G. Gregory Russell, the former MPA official, who also was on the bank's board of directors, neither admitted nor denied the allegations, filed by the Securities and Exchange Commission. The settlement came on the day the SEC's civil case was to have gone to trial in U.S. District Court in Baltimore.
The SEC had alleged that Russell tipped off his boss, MPA Executive Director Michael P. Angelos, about the bank's impending sale to First Fidelity Bancorp. Angelos made two stock purchases of the bank totaling 8,600 shares before the sale was announced in January 1994.
Angelos reached a similar settlement with the SEC in March 1996. He agreed to pay the government $61,762, which included $36,650 in alleged illegally obtained profits plus civil penalties.
A year-long civil investigation had focused on Angelos' purchase of Baltimore Bancorp stock while the bank's management was actively seeking bids that resulted in its $346 million acquisition by New Jersey-based First Fidelity.
Both Russell and Angelos resigned their posts at the MPA shortly after the federal investigation came to light in March 1995.
A $50,000 check Russell wrote to cover Angelos' stock purchase was a focal point of the federal investigation.
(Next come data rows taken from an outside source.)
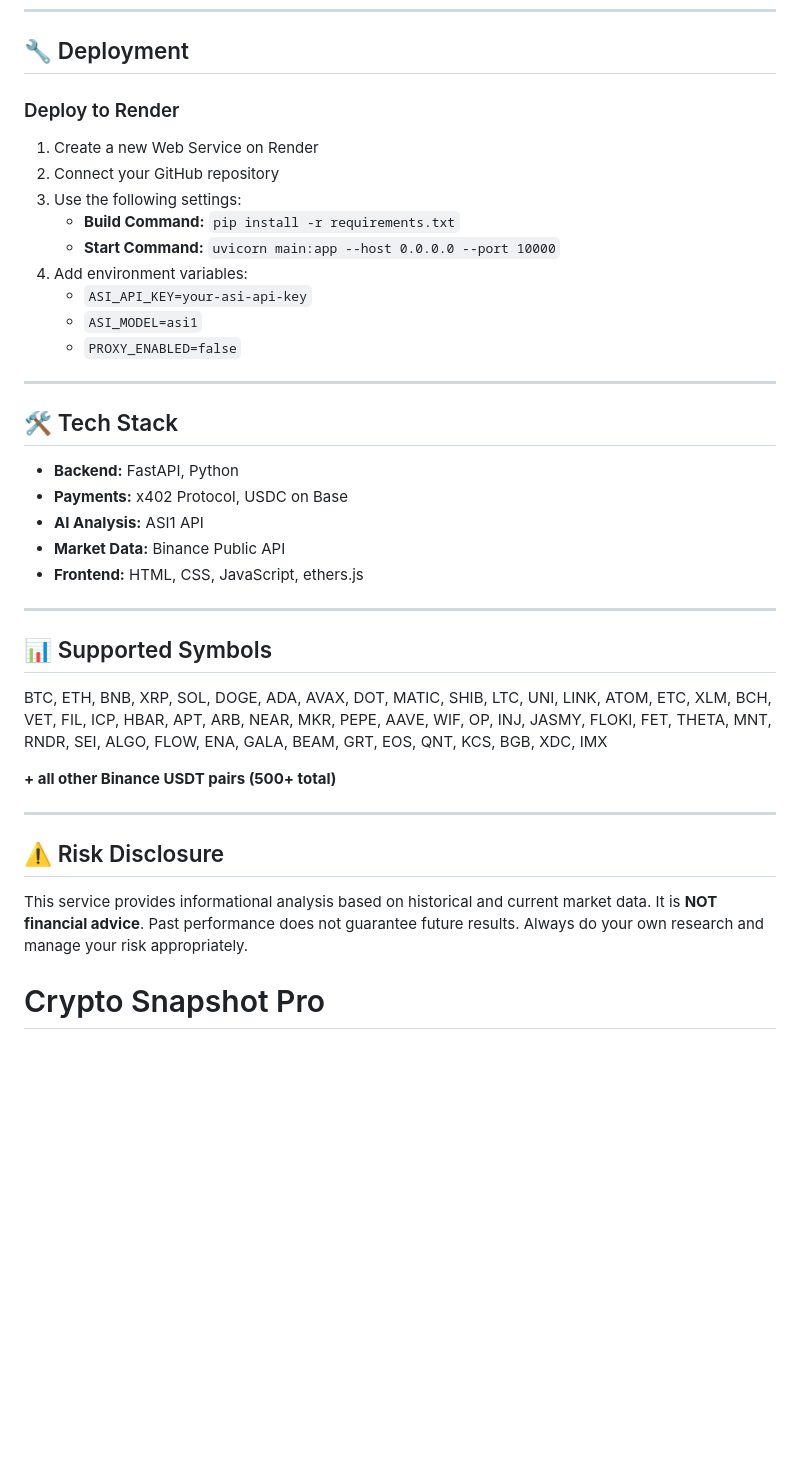
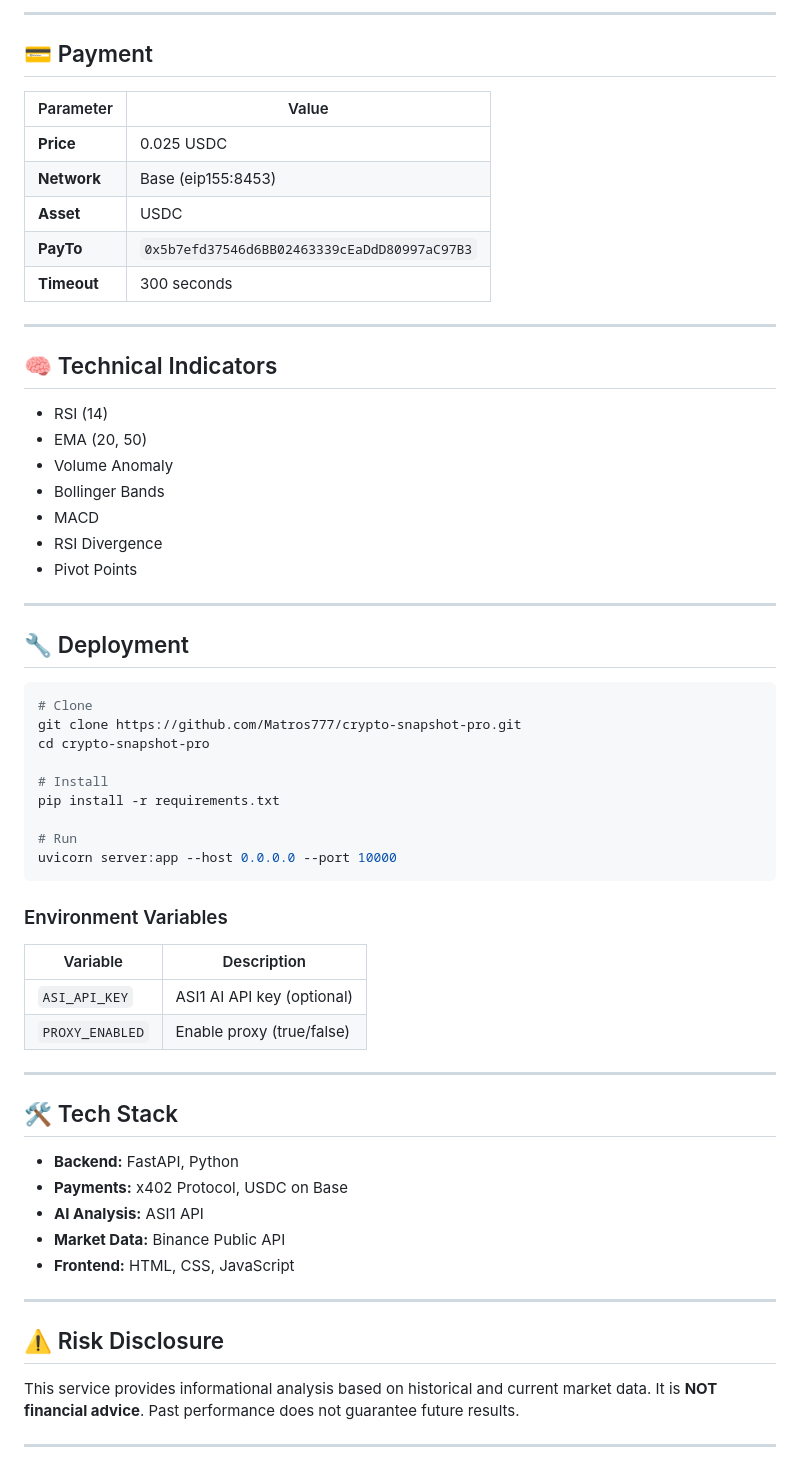
Before and after one commit to Matros777/crypto-snapshot-pro, a Markdown page: README.md, the part around one of its changes. Drawn GitHub-style; blank space fills up the shorter version.

````diff
--- a/README.md
+++ b/README.md
@@ -113,16 +240,49 @@ https://gist.github.com/Matros777/c5d95532248eaaf2b86fd04f8a2753b7
+---
+
+## 💳 Payment
+
+| Parameter | Value |
+|-----------|-------|
+| **Price** | 0.025 USDC |
+| **Network** | Base (eip155:8453) |
+| **Asset** | USDC |
+| **PayTo** | `0x5b7efd37546d6BB02463339cEaDdD80997aC97B3` |
+| **Timeout** | 300 seconds |
+
+---
+
+## 🧠 Technical Indicators
+
+- RSI (14)
+- EMA (20, 50)
+- Volume Anomaly
+- Bollinger Bands
+- MACD
+- RSI Divergence
+- Pivot Points
+
+---
+
 ## 🔧 Deployment
 
-### Deploy to Render
+```bash
+# Clone
+git clone https://github.com/Matros777/crypto-snapshot-pro.git
+cd crypto-snapshot-pro
 
-1. Create a new Web Service on Render
-2. Connect your GitHub repository
-3. Use the following settings:
-   - **Build Command:** `pip install -r requirements.txt`
-   - **Start Command:** `uvicorn main:app --host 0.0.0.0 --port 10000`
-4. Add environment variables:
-   - `ASI_API_KEY=your-asi-api-key`
-   - `ASI_MODEL=asi1`
-   - `PROXY_ENABLED=false`
+# Install
+pip install -r requirements.txt
+
+# Run
+uvicorn server:app --host 0.0.0.0 --port 10000
+```
+
+### Environment Variables
+
+| Variable | Description |
+|----------|-------------|
+| `ASI_API_KEY` | ASI1 AI API key (optional) |
+| `PROXY_ENABLED` | Enable proxy (true/false) |
 
 ---
 
@@ -132,21 +292,13 @@ https://gist.github.com/Matros777/c5d95532248eaaf2b86fd04f8a2753b7
 - **Payments:** x402 Protocol, USDC on Base
 - **AI Analysis:** ASI1 API
 - **Market Data:** Binance Public API
-- **Frontend:** HTML, CSS, JavaScript, ethers.js
-
----
-
-## 📊 Supported Symbols
-
-BTC, ETH, BNB, XRP, SOL, DOGE, ADA, AVAX, DOT, MATIC, SHIB, LTC, UNI, LINK, ATOM, ETC, XLM, BCH, VET, FIL, ICP, HBAR, APT, ARB, NEAR, MKR, PEPE, AAVE, WIF, OP, INJ, JASMY, FLOKI, FET, THETA, MNT, RNDR, SEI, ALGO, FLOW, ENA, GALA, BEAM, GRT, EOS, QNT, KCS, BGB, XDC, IMX
-
-**+ all other Binance USDT pairs (500+ total)**
+- **Frontend:** HTML, CSS, JavaScript
 
 ---
 
 ## ⚠️ Risk Disclosure
 
-This service provides informational analysis based on historical and current market data. It is **NOT financial advice**. Past performance does not guarantee future results. Always do your own research and manage your risk appropriately.
+This service provides informational analysis based on historical and current market data. It is **NOT financial advice**. Past performance does not guarantee future results.
 
-# Crypto Snapshot Pro
+---
 
````
Also changed, not shown: other parts of README.md (+212 -93 lines).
The check prompted speculation that the money might have come not from Russell, an $85,000-a-year state official, but from a third party.
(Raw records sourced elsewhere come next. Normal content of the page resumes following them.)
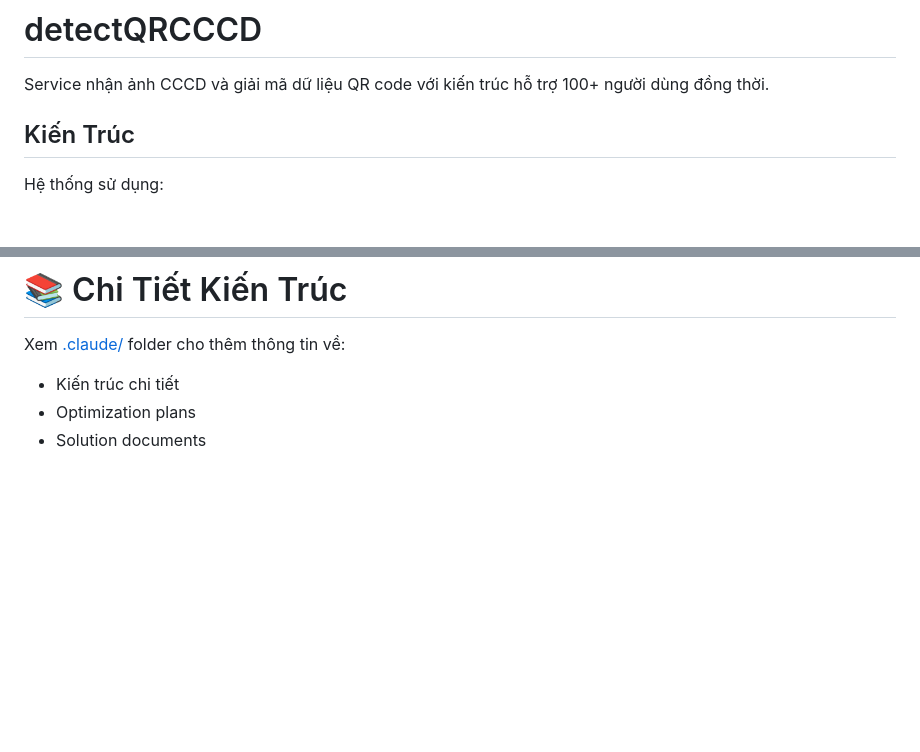
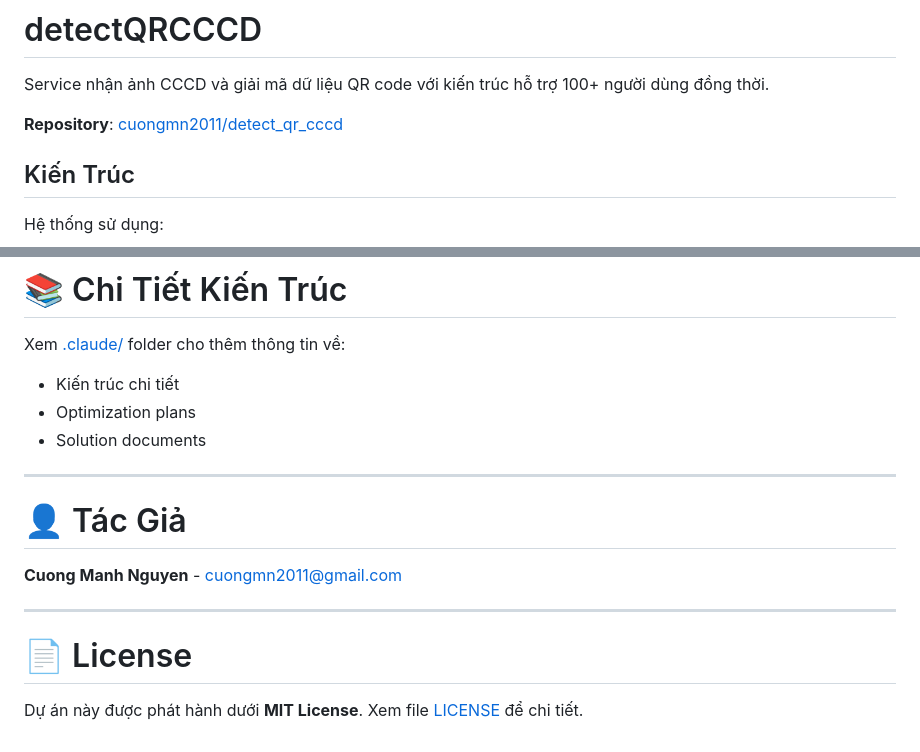
Before and after one commit to cuongmn2011/detect_qr_cccd, a Markdown page: README.md, 2 parts joined by grey strips. Drawn GitHub-style; blank space fills up the shorter version.

Commit message:
docs: update README with author, license, and repository link

```diff
--- a/README.md
+++ b/README.md
@@ -1,6 +1,8 @@
 # detectQRCCCD
 
 Service nhận ảnh CCCD và giải mã dữ liệu QR code với kiến trúc hỗ trợ 100+ người dùng đồng thời.
+
+**Repository**: [cuongmn2011/detect_qr_cccd](https://github.com/cuongmn2011/detect_qr_cccd)
 
 ## Kiến Trúc
 
@@ -447,3 +449,15 @@ Xem [.claude/](`.claude/`) folder cho thêm thông tin về:
 - Kiến trúc chi tiết
 - Optimization plans
 - Solution documents
+
+---
+
+# 👤 Tác Giả
+
+**Cuong Manh Nguyen** - [cuongmn2011@gmail.com](mailto:cuongmn2011@gmail.com)
+
+---
+
+# 📄 License
+
+Dự án này được phát hành dưới **MIT License**. Xem file [LICENSE](LICENSE) để chi tiết.
```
Kevin O'Rourke, the SEC's assistant chief litigation counsel, said yesterday that the money came from Russell's brokerage account. But O'Rourke declined to comment on whether investigators believed the money was Russell's.
He said a permanent injunction was filed in federal court yesterday that officially concluded the SEC's investigation.
The case was one of about 40 insider trading actions filed nationwide during the past year by the federal regulation agency.
Pub Date: 7/08/97